“The idea is to first strengthen the existing insolvency ecosystem, fill in the gaps and stabilize the business insolvency resolution process (CIRP). The ‘fresh start process’ will come after that. said one of the sources.
Furthermore, the government fears that the implementation of the “fresh start” scheme could lead to a litany of legal tussles, as it could encourage lenders, in particular micro-finance institutions and those in the informal sector, to challenge the law, since the government has no plan to compensate them for the write-offs. As such, even the constitutional validity of the IBC itself has been challenged earlier and CIRP in major cases has been excessively delayed due to litigation. “So it makes sense to stabilize the IBC ship first and start a new chapter after that,” another source said.
As many as 73% of businesses, which were in resolution through December 2021, had exceeded the 270-day limit, causing the value of stressed assets to erode. Indeed, the recovery of financial creditors collapsed to a record quarterly low of 13.4% of admitted claims between October and December 2021.
BAC’s individual insolvency framework recognizes two broad categories of debtors: the poor (who meet stipulated criteria of income, assets and size of debt); and those who offered a personal guarantee to stressed businesses, owner/partner businesses (not registered under the Companies Act) and anyone else who is not covered by the first category. So far, only individual insolvency proceedings of personal guarantors of debtor companies have been implemented.

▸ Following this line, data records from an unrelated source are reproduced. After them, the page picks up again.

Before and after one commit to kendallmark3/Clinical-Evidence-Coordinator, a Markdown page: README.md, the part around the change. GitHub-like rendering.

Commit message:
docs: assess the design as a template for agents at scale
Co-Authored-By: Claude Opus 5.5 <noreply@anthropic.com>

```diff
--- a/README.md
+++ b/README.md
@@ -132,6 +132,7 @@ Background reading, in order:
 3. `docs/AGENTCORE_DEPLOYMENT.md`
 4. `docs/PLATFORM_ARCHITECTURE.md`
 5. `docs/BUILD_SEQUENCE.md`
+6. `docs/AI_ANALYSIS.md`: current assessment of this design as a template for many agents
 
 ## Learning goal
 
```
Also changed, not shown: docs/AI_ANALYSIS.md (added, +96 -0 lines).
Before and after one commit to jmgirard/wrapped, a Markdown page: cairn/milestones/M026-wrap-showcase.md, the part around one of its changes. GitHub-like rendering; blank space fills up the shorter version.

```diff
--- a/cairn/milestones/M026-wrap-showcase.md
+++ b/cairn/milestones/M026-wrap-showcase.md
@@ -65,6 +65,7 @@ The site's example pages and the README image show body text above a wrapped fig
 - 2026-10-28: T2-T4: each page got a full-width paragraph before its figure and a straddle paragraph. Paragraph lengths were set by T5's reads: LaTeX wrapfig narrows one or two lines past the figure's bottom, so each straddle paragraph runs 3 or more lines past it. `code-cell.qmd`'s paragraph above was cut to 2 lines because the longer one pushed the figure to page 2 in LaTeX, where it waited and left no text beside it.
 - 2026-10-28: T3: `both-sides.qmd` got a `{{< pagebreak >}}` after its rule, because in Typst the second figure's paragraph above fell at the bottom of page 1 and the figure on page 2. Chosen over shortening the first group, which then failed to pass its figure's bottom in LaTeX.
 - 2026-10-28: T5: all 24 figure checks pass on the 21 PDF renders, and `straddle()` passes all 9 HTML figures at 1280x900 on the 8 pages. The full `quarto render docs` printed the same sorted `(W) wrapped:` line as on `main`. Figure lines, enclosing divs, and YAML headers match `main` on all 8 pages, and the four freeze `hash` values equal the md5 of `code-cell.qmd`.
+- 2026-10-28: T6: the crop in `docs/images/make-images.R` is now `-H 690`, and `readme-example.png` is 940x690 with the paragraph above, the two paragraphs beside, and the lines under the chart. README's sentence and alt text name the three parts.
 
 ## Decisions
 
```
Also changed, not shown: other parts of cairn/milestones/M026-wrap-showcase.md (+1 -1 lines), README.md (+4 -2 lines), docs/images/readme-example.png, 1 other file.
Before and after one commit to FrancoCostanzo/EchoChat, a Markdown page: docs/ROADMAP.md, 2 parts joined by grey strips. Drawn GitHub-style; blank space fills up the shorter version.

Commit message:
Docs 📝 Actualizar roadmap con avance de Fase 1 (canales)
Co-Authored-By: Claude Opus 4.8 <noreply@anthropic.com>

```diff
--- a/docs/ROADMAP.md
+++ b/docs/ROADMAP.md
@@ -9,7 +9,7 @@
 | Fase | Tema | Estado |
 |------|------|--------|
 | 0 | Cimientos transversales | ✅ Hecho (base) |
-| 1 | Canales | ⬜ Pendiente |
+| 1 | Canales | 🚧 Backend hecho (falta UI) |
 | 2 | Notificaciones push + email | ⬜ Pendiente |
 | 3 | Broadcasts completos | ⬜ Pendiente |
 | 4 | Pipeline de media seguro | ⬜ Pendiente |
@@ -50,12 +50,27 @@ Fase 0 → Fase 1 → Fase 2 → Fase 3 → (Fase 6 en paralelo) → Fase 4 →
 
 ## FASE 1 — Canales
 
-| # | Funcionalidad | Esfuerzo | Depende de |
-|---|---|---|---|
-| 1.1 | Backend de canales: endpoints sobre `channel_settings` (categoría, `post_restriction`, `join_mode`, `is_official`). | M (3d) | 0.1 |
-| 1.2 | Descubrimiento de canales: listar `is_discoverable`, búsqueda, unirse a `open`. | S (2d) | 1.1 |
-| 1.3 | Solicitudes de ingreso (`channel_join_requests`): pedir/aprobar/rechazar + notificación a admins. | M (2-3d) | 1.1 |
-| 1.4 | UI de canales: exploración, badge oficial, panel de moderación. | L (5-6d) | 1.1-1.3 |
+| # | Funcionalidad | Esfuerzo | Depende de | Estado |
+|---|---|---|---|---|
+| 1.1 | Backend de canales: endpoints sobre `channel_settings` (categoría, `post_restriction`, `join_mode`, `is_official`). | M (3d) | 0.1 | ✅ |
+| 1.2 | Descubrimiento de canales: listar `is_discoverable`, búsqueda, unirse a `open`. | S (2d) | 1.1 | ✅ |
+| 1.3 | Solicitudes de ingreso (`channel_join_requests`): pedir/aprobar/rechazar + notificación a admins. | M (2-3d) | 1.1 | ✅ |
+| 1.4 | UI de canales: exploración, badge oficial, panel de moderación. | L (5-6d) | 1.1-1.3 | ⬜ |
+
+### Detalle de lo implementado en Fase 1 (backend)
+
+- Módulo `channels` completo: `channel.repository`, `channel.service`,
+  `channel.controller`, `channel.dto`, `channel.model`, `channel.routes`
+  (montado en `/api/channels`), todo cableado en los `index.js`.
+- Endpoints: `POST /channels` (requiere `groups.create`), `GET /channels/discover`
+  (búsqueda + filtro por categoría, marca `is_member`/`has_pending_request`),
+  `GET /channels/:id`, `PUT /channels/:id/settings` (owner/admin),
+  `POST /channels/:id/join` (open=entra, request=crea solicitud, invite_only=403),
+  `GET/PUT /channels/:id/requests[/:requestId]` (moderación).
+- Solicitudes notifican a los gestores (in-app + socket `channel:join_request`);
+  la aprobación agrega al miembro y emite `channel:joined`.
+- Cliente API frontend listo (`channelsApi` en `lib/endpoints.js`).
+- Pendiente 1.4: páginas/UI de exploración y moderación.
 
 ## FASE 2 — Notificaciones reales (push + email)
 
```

The ‘fresh start’ process was considered by a panel set up by the Indian Board of Insolvency and Bankruptcy (IBBI) under the leadership of Justice Srikrishna. It was then approved by the Insolvency Law Committee (ILC), headed by then General Affairs Secretary Injeti Srinivas, which submitted its report to the government in February 2020. Sources said that even a draft ordinance to operationalize the regime had been prepared, but it was never adopted. following the Covid epidemic.
Interestingly, under the “fresh start process”, only debtors can apply for forgiveness of their debt. Unlike corporate insolvency, the arbiter in the individual insolvency process is the Debt Recovery Tribunal (DRT), not the National Company Law Tribunal (NCLT). The default minimum amount to trigger individual insolvency is set at just Rs 1,000 (in case of corporate insolvency, it is Rs 1 crore).
However, given the small size of loans and the limited ability of the poor to go through a rigorous insolvency process overseen by the DRT, the government was considering a proposal to facilitate such waiver via out-of-court settlements. In addition, DRTs – already burdened with corporate cases under SARFAESI etc. – do not have adequate capacity to adjudicate a potentially large number of such cases. Thus, the government was evaluating the option of facilitating such a system through an administrative process, with the participation of low-cost professionals (instead of insolvency resolution professionals) and institutions at the panchayat, under the general supervision of IBBI.